This year, approximately 233,000 men will be diagnosed with prostate cancer in the U.S. And more than 29,480 men will die as a result of it. Sometimes these numbers are hard for us to really understand because they’re so large. We don’t come across figures like this in every day life. We don’t buy 29,480 bananas at the grocery store. We don’t have 233,000 e-mails in our inbox (although we may feel that way sometimes).
But wouldn’t it be great if we didn’t have to try and get our heads around them? If they shrunk to a quantity that we could understand?
The good news is that together, we can start to make these numbers go down. You can help.
How? It’s important to know the risk factors and symptoms associated with prostate cancer. Risk factors are sometimes beyond a person’s control, such as their age, race, and genetic history. However, there are some everyday choices a man can make to prevent his risk of prostate cancer, such as eating a healthy diet, exercising to prevent obesity, and not smoking.
In most cases of prostate cancers, symptoms may not appear until the cancer has progressed to advanced stages, but these symptoms include difficulty urinating or blood in the urine.
If you’re male over 50, you can help yourself by getting screened. And if you’re female, you can help your husbands, fathers, and brothers by asking them to get screened. Prostate cancer screening is no fun, but it’s easy. And if it can help save your life, or the life of a loved one, it’s worth it.
Prostate cancer is not invariably fatal. If it’s caught early enough, it can be treated and beaten.

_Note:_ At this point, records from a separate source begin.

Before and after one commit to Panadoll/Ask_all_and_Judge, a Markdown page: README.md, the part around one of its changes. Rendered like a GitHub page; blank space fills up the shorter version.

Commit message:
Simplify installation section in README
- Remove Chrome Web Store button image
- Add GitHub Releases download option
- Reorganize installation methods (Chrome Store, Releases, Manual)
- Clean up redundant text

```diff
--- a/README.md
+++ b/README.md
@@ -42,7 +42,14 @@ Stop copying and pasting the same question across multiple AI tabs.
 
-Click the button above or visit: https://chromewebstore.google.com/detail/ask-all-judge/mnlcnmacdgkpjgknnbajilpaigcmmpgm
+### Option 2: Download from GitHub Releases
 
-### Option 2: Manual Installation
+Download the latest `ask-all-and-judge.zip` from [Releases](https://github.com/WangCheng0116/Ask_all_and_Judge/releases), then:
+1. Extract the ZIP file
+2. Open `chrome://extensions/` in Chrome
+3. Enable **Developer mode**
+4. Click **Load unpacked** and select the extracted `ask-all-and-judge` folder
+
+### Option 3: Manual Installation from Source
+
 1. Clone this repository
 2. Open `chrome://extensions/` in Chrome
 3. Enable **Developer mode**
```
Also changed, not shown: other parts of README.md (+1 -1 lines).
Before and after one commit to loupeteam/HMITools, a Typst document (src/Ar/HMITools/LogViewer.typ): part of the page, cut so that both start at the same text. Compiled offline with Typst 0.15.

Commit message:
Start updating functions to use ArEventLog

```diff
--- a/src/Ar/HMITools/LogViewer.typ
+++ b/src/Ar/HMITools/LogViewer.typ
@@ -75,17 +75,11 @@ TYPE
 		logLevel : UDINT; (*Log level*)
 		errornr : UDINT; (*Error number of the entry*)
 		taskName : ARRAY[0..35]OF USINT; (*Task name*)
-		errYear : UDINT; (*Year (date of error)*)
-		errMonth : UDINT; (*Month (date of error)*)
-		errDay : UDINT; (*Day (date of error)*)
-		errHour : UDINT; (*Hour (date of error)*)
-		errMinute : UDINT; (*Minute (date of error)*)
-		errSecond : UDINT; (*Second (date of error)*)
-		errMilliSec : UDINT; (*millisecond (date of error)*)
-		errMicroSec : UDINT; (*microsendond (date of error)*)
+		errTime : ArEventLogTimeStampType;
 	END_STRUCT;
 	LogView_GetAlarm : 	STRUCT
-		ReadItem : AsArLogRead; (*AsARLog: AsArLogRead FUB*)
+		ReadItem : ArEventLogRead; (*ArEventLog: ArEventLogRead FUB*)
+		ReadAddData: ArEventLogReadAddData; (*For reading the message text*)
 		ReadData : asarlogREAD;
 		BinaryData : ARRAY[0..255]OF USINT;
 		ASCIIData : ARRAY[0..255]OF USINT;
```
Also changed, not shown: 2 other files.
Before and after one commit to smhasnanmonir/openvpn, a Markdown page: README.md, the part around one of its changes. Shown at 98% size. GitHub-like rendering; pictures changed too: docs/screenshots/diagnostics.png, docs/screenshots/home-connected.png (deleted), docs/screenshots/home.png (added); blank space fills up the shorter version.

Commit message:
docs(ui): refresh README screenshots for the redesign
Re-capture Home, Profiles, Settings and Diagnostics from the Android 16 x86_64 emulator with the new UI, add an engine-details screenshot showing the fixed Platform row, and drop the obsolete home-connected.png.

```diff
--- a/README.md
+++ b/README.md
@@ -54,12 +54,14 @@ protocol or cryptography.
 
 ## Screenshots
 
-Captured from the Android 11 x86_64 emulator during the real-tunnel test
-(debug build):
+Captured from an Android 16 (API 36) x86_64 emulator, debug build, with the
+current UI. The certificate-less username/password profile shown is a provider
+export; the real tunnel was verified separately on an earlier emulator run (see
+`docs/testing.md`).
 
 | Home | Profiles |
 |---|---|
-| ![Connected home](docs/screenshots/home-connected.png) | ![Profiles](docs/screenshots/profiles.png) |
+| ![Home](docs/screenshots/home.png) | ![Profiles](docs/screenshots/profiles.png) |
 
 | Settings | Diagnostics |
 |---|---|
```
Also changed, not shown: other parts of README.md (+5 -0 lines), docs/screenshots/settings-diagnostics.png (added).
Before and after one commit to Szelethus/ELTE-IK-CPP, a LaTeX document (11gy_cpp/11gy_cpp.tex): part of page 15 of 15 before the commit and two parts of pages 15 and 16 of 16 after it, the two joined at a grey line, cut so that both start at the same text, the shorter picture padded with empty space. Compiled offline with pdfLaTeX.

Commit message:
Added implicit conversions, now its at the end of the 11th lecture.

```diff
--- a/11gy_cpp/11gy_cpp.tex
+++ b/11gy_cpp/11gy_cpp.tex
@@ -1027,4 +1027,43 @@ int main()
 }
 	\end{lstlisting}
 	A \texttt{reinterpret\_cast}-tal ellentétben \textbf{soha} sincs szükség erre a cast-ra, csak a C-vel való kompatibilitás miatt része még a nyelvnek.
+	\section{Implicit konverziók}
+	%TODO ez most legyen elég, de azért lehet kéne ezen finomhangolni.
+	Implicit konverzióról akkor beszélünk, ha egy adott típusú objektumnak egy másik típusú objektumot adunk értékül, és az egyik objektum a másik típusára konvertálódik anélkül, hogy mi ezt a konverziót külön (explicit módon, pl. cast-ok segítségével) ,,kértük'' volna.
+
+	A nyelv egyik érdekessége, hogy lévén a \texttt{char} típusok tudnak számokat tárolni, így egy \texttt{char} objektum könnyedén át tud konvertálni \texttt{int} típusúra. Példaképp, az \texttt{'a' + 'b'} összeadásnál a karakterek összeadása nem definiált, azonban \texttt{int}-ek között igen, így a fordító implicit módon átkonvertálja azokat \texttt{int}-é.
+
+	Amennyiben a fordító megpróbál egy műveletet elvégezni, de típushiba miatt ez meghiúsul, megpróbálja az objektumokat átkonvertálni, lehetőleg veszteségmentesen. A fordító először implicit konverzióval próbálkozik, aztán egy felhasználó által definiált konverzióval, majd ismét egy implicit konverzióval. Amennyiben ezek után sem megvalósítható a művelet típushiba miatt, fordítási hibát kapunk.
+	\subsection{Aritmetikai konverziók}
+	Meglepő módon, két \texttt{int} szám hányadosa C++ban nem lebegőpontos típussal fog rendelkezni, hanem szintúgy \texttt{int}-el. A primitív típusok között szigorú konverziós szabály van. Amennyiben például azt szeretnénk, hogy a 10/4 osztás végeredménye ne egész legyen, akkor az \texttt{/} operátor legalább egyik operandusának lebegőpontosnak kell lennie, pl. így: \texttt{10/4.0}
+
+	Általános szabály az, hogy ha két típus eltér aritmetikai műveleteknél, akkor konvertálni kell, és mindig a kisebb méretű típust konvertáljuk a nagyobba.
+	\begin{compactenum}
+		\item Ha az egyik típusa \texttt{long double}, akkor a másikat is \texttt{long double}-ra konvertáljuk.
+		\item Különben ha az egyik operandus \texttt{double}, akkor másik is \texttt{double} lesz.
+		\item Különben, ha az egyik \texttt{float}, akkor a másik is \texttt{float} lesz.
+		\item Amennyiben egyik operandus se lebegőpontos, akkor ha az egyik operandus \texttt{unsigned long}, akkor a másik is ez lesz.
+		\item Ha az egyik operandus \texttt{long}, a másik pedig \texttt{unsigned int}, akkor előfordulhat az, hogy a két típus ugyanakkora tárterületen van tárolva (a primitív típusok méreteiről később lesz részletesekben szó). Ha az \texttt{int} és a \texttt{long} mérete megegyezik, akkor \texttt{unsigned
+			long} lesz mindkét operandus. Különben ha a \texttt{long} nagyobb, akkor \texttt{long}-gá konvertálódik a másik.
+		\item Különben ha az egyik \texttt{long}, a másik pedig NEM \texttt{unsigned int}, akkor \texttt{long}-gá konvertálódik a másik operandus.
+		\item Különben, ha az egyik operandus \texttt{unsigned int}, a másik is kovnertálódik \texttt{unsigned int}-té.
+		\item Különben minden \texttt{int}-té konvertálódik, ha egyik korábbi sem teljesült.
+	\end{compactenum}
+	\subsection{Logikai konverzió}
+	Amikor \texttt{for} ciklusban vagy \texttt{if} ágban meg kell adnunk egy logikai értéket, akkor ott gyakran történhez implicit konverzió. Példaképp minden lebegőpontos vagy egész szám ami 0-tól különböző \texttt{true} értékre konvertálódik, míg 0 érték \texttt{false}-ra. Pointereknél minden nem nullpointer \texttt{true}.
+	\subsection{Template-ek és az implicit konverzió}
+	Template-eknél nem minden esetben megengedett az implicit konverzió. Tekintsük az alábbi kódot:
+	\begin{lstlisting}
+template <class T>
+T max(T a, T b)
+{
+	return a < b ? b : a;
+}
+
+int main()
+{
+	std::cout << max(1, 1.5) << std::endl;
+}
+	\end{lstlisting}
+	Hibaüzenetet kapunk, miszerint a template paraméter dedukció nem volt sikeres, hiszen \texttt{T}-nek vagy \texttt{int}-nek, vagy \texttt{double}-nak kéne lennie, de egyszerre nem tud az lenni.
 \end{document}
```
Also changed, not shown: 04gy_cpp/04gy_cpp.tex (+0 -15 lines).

In fact, if the cancer is diagnosed at an early stage and can be contained to the prostate, the five-year survival rate is nearly 100 percent.
That’s a number we can understand.